> _Work instructions_:
What is the number of lines in these entries that contain "after"? State it alone.

(Records from a data source)
▼

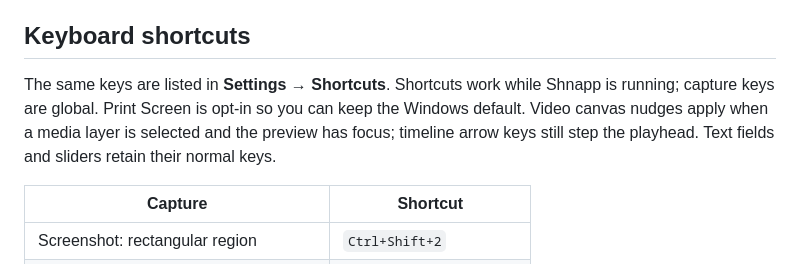
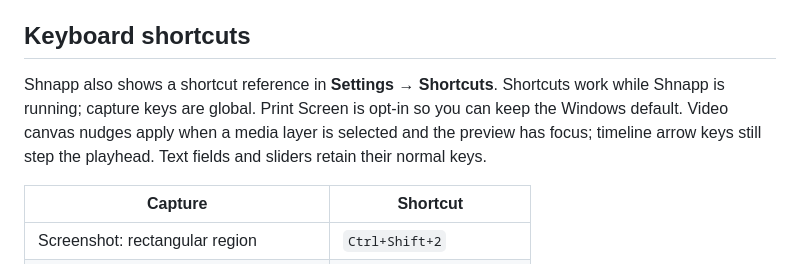
Before and after one commit to Zettersten/shhnap, a Markdown page: README.md, the part around the change. Rendered like a GitHub page.

Commit message:
Consolidate shortcut documentation

```diff
--- a/README.md
+++ b/README.md
@@ -83,7 +83,7 @@ While editing, move to the canvas's left edge to reveal a small gallery over you
 
 ## Keyboard shortcuts
 
-The same keys are listed in **Settings → Shortcuts**. Shortcuts work while Shnapp is running; capture keys are global. Print Screen is opt-in so you can keep the Windows default. Video canvas nudges apply when a media layer is selected and the preview has focus; timeline arrow keys still step the playhead. Text fields and sliders retain their normal keys.
+Shnapp also shows a shortcut reference in **Settings → Shortcuts**. Shortcuts work while Shnapp is running; capture keys are global. Print Screen is opt-in so you can keep the Windows default. Video canvas nudges apply when a media layer is selected and the preview has focus; timeline arrow keys still step the playhead. Text fields and sliders retain their normal keys.
 
 | Capture | Shortcut |
 | --- | --- |
```
Also changed, not shown: DESIGN.md (+3 -5 lines).
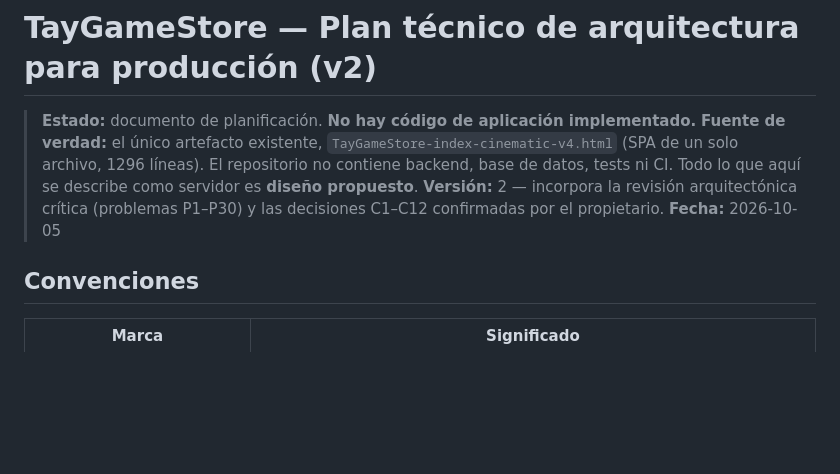
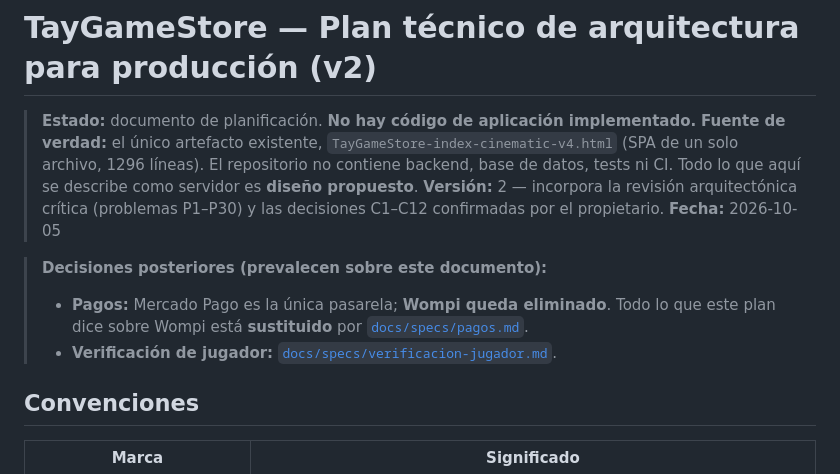
Before and after one commit to donaslydelahoz231-create/TayGameStore, a Markdown page: docs/PLAN-ARQUITECTURA.md, the part around the change. Rendered like a GitHub page; blank space fills up the shorter version.

```diff
--- a/docs/PLAN-ARQUITECTURA.md
+++ b/docs/PLAN-ARQUITECTURA.md
@@ -4,6 +4,11 @@
 > **Fuente de verdad:** el único artefacto existente, `TayGameStore-index-cinematic-v4.html` (SPA de un solo archivo, 1296 líneas). El repositorio no contiene backend, base de datos, tests ni CI. Todo lo que aquí se describe como servidor es **diseño propuesto**.
 > **Versión:** 2 — incorpora la revisión arquitectónica crítica (problemas P1–P30) y las decisiones C1–C12 confirmadas por el propietario.
 > **Fecha:** 2026-10-05
+
+> **Decisiones posteriores (prevalecen sobre este documento):**
+> - **Pagos:** Mercado Pago es la única pasarela; **Wompi queda eliminado**. Todo lo que este
+>   plan dice sobre Wompi está **sustituido** por [`docs/specs/pagos.md`](specs/pagos.md).
+> - **Verificación de jugador:** [`docs/specs/verificacion-jugador.md`](specs/verificacion-jugador.md).
 
 ## Convenciones
 
```
Also changed, not shown: docs/specs/pagos.md (added, +46 -0 lines).
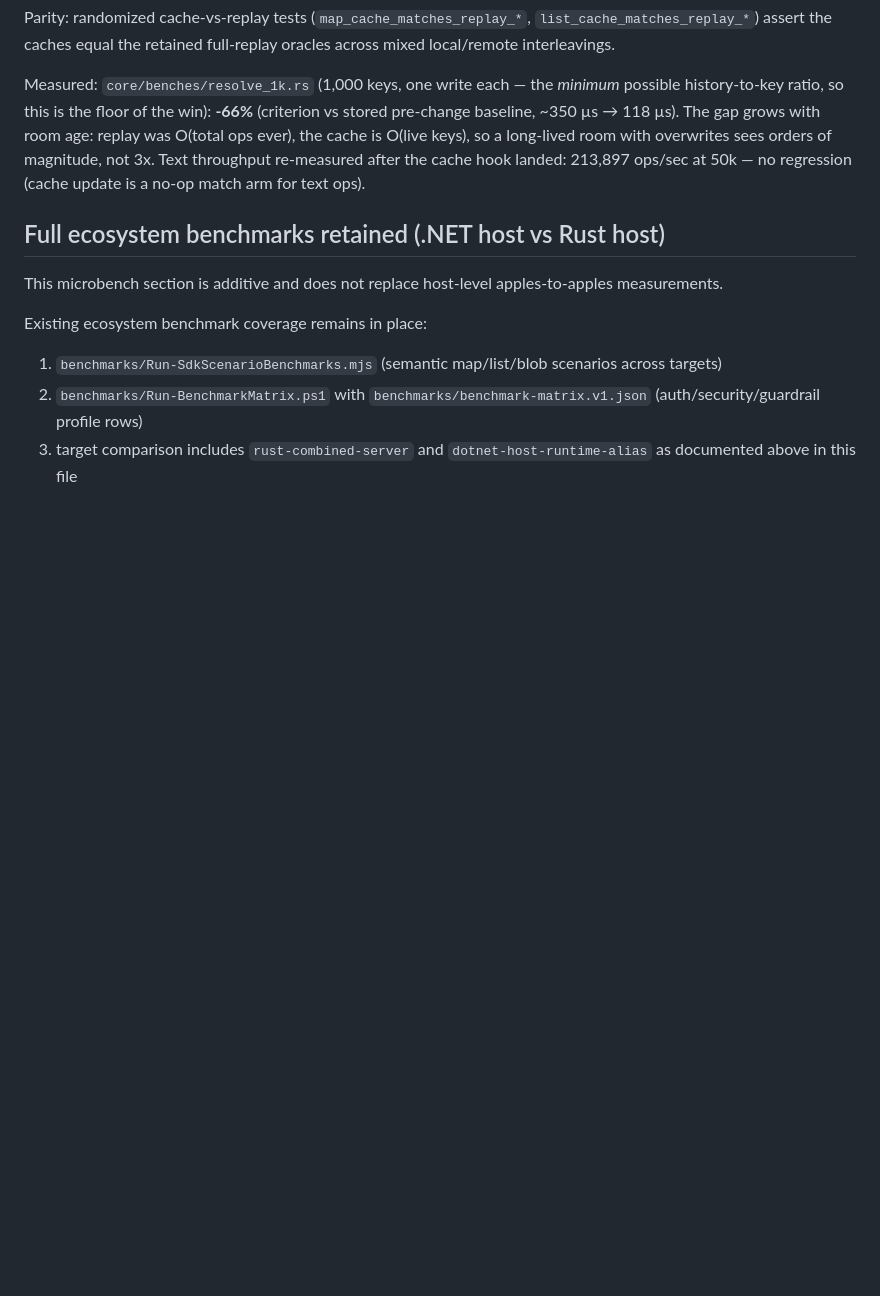
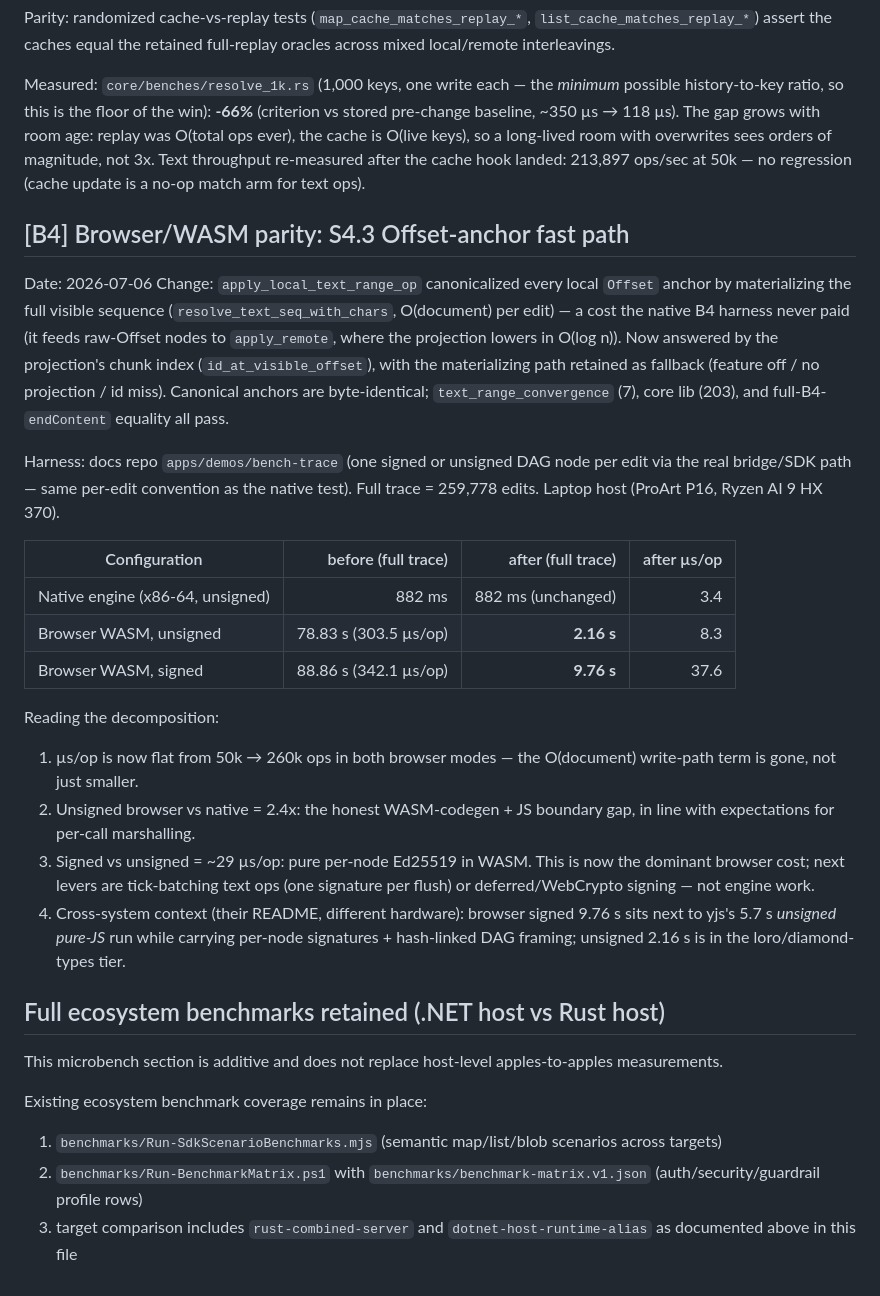
Before and after one commit to bgstratt/nodalmerge, a Markdown page: benchmarks/benchmarks.md, the part around the change. Drawn GitHub-style; blank space fills up the shorter version.

Commit message:
benchmarks: record S4.3 anchor fast-path browser results
Full-trace B4 in the bench-trace demo: unsigned 78.83s -> 2.16s
(8.3 us/op, flat vs 50k), signed 88.86s -> 9.76s (37.6 us/op).
Remaining browser gap decomposes into 2.4x wasm/boundary (unsigned vs
native) plus ~29 us/op Ed25519 (signed vs unsigned).

Co-Authored-By: Claude Fable 5 <noreply@anthropic.com>

```diff
--- a/benchmarks/benchmarks.md
+++ b/benchmarks/benchmarks.md
@@ -308,6 +308,42 @@ long-lived room with overwrites sees orders of magnitude, not 3x. Text
 throughput re-measured after the cache hook landed: 213,897 ops/sec at 50k —
 no regression (cache update is a no-op match arm for text ops).
 
+## [B4] Browser/WASM parity: S4.3 Offset-anchor fast path
+
+Date: 2026-07-06
+Change: `apply_local_text_range_op` canonicalized every local `Offset` anchor by
+materializing the full visible sequence (`resolve_text_seq_with_chars`,
+O(document) per edit) — a cost the native B4 harness never paid (it feeds
+raw-Offset nodes to `apply_remote`, where the projection lowers in O(log n)).
+Now answered by the projection's chunk index (`id_at_visible_offset`), with the
+materializing path retained as fallback (feature off / no projection / id miss).
+Canonical anchors are byte-identical; `text_range_convergence` (7), core lib
+(203), and full-B4-`endContent` equality all pass.
+
+Harness: docs repo `apps/demos/bench-trace` (one signed or unsigned DAG node per
+edit via the real bridge/SDK path — same per-edit convention as the native
+test). Full trace = 259,778 edits. Laptop host (ProArt P16, Ryzen AI 9 HX 370).
+
+| Configuration | before (full trace) | after (full trace) | after µs/op |
+|---|---:|---:|---:|
+| Native engine (x86-64, unsigned) | 882 ms | 882 ms (unchanged) | 3.4 |
+| Browser WASM, unsigned | 78.83 s (303.5 µs/op) | **2.16 s** | 8.3 |
+| Browser WASM, signed | 88.86 s (342.1 µs/op) | **9.76 s** | 37.6 |
+
+Reading the decomposition:
+
+1. µs/op is now flat from 50k → 260k ops in both browser modes — the
+   O(document) write-path term is gone, not just smaller.
+2. Unsigned browser vs native = 2.4x: the honest WASM-codegen + JS boundary
+   gap, in line with expectations for per-call marshalling.
+3. Signed vs unsigned = ~29 µs/op: pure per-node Ed25519 in WASM. This is now
+   the dominant browser cost; next levers are tick-batching text ops (one
+   signature per flush) or deferred/WebCrypto signing — not engine work.
+4. Cross-system context (their README, different hardware): browser signed
+   9.76 s sits next to yjs's 5.7 s *unsigned pure-JS* run while carrying
+   per-node signatures + hash-linked DAG framing; unsigned 2.16 s is in the
+   loro/diamond-types tier.
+
 ## Full ecosystem benchmarks retained (.NET host vs Rust host)
 
 This microbench section is additive and does not replace host-level apples-to-apples measurements.
```
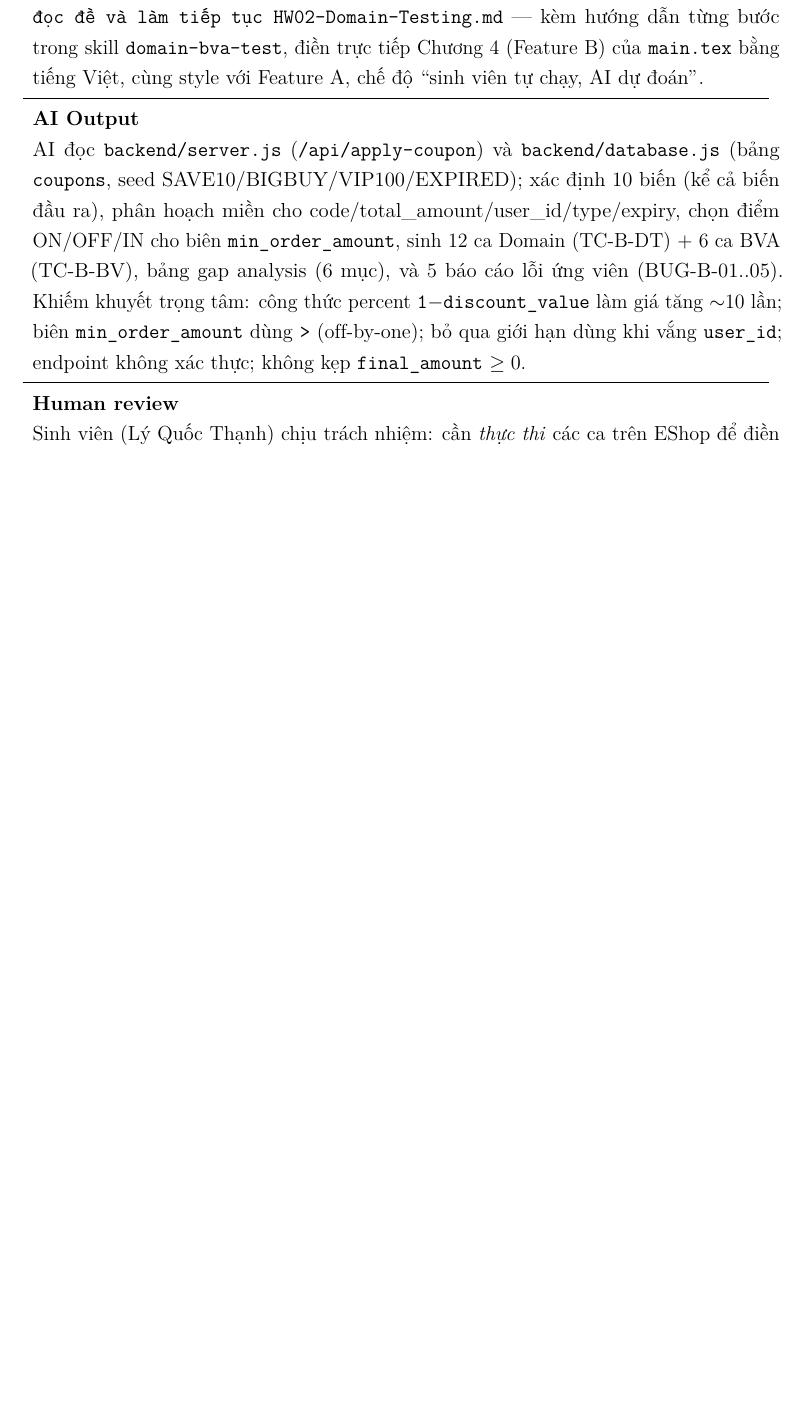
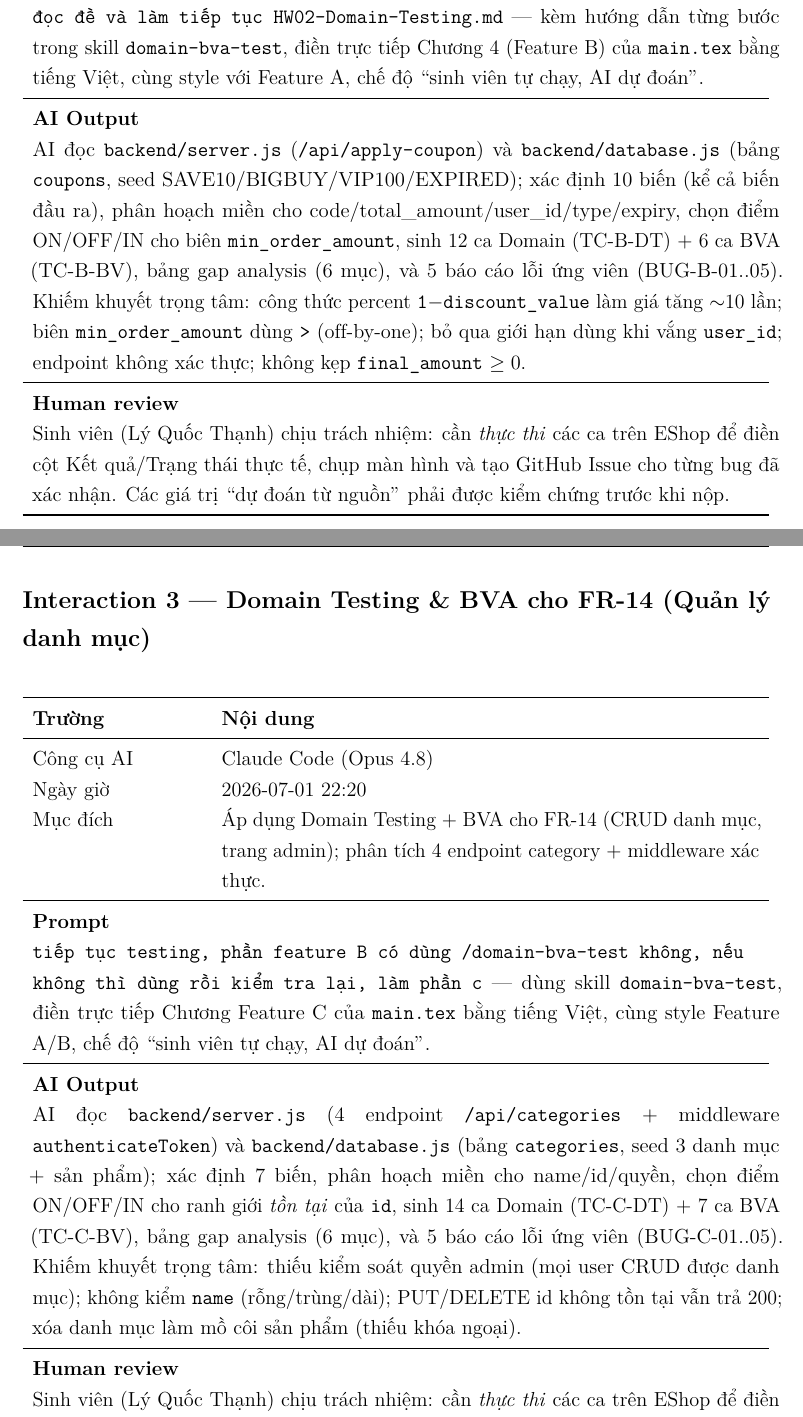
Before and after one commit to dinosauce-285/HW02-Software-Testing, a LaTeX document (main.tex): part of page 50 of 52 before the commit and two parts of pages 50 and 51 of 53 after it, the two joined at a grey line, cut so that both start at the same text, the shorter picture padded with empty space. Compiled offline with pdfLaTeX.

Commit message:
docs(audit): log domain testing session for FR-14

```diff
--- a/main.tex
+++ b/main.tex
@@ -253,7 +253,10 @@ Mục này theo dõi phần \emph{đã làm} và phần \emph{chưa làm} của
         \midrule
         \multicolumn{3}{l}{\textit{Feature C — FR-14 (Quản lý danh mục)}} \\
         \midrule
-        Toàn bộ chương            & \textcolor{red}{Chưa} & Chưa bắt đầu (Domain, BVA, gap, bug). \\
+        Domain + BVA (thiết kế)   & \textcolor{green!60!black}{Xong} & 14 ca DT + 7 ca BVA + gap analysis. \\
+        Thực thi + Kết quả thực   & \textcolor{red}{Chưa} & Cột Kết quả/Trạng thái đang là \emph{dự đoán từ nguồn}. \\
+        Screenshot bug (C-01..05) & \textcolor{red}{Chưa} & \texttt{bug\_c\_0X.png}. \\
+        GitHub Issues (C-01..05)  & \textcolor{red}{Chưa} & Tạo issue, điền URL. \\
         \midrule
         \multicolumn{3}{l}{\textit{Feature D — FR-07 (Giỏ hàng — Mobile)}} \\
         \midrule
@@ -1508,6 +1511,36 @@ chụp màn hình và tạo GitHub Issue trước khi nộp.
     \end{tabularx}
 \end{table}
 
+% ---- Interaction 3 ----
+\subsection*{Interaction 3 — Domain Testing \& BVA cho FR-14 (Quản lý danh mục)}
+\begin{table}[H]
+    \centering
+    \begin{tabularx}{\linewidth}{L{3.5cm} X}
+        \toprule
+        \textbf{Trường} & \textbf{Nội dung} \\
+        \midrule
+        Công cụ AI    & Claude Code (Opus 4.8) \\
+        Ngày giờ      & 2026-07-01 22:20 \\
+        Mục đích      & Áp dụng Domain Testing + BVA cho FR-14 (CRUD danh mục, trang admin); phân tích 4 endpoint category + middleware xác thực. \\
+        \midrule
+        \textbf{Prompt} & \\
+        \multicolumn{2}{p{\linewidth}}{%
+            \texttt{tiếp tục testing, phần feature B có dùng /domain-bva-test không, nếu không thì dùng rồi kiểm tra lại, làm phần c} — dùng skill \texttt{domain-bva-test}, điền trực tiếp Chương Feature C của \texttt{main.tex} bằng tiếng Việt, cùng style Feature A/B, chế độ ``sinh viên tự chạy, AI dự đoán''.
+        } \\
+        \midrule
+        \textbf{AI Output} & \\
+        \multicolumn{2}{p{\linewidth}}{%
+            AI đọc \texttt{backend/server.js} (4 endpoint \texttt{/api/categories} + middleware \texttt{authenticateToken}) và \texttt{backend/database.js} (bảng \texttt{categories}, seed 3 danh mục + sản phẩm); xác định 7 biến, phân hoạch miền cho name/id/quyền, chọn điểm ON/OFF/IN cho ranh giới \emph{tồn tại} của \texttt{id}, sinh 14 ca Domain (TC-C-DT) + 7 ca BVA (TC-C-BV), bảng gap analysis (6 mục), và 5 báo cáo lỗi ứng viên (BUG-C-01..05). Khiếm khuyết trọng tâm: thiếu kiểm soát quyền admin (mọi user CRUD được danh mục); không kiểm \texttt{name} (rỗng/trùng/dài); PUT/DELETE id không tồn tại vẫn trả 200; xóa danh mục làm mồ côi sản phẩm (thiếu khóa ngoại).
+        } \\
+        \midrule
+        \textbf{Human review} & \\
+        \multicolumn{2}{p{\linewidth}}{%
+            Sinh viên (Lý Quốc Thạnh) chịu trách nhiệm: cần \emph{thực thi} các ca trên EShop để điền cột Kết quả/Trạng thái thực tế, chụp màn hình và tạo GitHub Issue cho từng bug đã xác nhận. Các giá trị ``dự đoán từ nguồn'' phải được kiểm chứng trước khi nộp.
+        } \\
+        \bottomrule
+    \end{tabularx}
+\end{table}
+
 % Thêm các interaction tiếp theo theo cùng cấu trúc
 
 % ============================================================
```
Also changed, not shown: main.tex (2 more changed lines).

▲

> _Exercise response_:
6